The little house at the end of a pier in Crissy Field is called a tide house, because equipment inside measures the daily rise and fall of the tide it's been doing that for 155 years.
"Well this particular station is amazing. It's been measuring continuously since 1854," said National Oceanic and Atmospheric Administration scientist Stephen Gill.
Gill says it's the oldest tidal gauge in the western hemisphere. It's had a couple upgrades over the years.
Its original purpose was to help ships safely navigate the bay, but its data is now invaluable to climate researchers, because the gauge also monitors sea levels.
"The sea level has been rising since 1900 about two millimeters per year," said Gill.
That's about eight inches over the last 100 years.
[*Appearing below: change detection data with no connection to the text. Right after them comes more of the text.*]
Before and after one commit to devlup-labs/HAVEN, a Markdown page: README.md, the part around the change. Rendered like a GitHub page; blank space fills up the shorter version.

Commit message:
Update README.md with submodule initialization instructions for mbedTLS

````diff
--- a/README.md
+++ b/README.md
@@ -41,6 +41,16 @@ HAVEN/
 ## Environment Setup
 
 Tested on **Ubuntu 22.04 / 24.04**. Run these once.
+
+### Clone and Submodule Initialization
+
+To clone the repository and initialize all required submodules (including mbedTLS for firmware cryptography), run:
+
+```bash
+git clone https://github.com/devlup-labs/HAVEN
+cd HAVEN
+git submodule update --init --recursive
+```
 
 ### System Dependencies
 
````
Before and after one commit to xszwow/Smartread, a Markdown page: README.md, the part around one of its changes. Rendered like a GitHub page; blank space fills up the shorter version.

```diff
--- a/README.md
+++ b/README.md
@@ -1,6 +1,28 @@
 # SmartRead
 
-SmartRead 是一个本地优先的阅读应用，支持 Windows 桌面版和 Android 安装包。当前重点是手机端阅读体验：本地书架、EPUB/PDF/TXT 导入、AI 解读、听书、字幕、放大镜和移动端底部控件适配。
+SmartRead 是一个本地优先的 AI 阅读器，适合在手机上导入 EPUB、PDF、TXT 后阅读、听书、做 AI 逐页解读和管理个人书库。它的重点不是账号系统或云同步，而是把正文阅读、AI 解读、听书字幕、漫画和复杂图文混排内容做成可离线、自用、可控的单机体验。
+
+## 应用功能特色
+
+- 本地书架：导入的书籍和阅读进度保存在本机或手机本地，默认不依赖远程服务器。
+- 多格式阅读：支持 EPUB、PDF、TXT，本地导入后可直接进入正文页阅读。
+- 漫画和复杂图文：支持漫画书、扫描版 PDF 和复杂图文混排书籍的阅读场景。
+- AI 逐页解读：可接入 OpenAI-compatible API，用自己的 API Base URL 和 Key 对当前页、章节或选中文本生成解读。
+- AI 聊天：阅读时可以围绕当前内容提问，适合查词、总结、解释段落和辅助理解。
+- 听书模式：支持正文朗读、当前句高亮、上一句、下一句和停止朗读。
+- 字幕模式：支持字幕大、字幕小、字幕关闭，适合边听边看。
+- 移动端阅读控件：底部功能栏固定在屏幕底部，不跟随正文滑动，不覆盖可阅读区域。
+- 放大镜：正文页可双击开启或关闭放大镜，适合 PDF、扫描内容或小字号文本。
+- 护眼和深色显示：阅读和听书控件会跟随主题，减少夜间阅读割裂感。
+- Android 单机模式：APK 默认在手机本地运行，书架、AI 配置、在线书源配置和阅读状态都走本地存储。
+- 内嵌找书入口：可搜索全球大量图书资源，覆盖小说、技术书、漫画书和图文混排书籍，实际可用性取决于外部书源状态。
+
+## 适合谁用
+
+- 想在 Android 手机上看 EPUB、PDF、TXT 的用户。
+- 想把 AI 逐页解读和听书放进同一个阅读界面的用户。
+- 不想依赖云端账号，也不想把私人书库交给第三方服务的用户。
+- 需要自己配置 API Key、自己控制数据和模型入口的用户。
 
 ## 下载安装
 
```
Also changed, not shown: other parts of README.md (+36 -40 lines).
Combined with data from other gauges around the world, Gill says it helps shows a sea level rise of two millimeters a year globally as well and now satellite data is monitoring the rising sea as well.
"That system is suggesting a three millimeter per year rise and its sort of implying that over the last 15 years there's been an acceleration," said Gill.
Berkeley-based explorer Dennis Schmidt doesn't need gauges to know the earth is warming.
He is credited with discovering the earth's newest island, revealed in eastern Greenland in 2005 with the retreat of an ice shelf.
He knew the area from living among the Eskimos for years and he named it "Warming Island" in the Eskimo dialect of the region.
This summer, he was in the eastern Siberian Sea for the first time in about 40 years and he said the ice is gone and polar bears are stranded on an island.
"Eventually starvation pushes them out to sea to try to find ice to work from, but there is no ice now so some of these bears we saw swimming past our boat, very sad to see them swimming past, knowing that they were swimming into nowhere," said Schmidt.
Schmidt is not following developments at the Copenhagen Climate Conference, leaving politics to the politicians.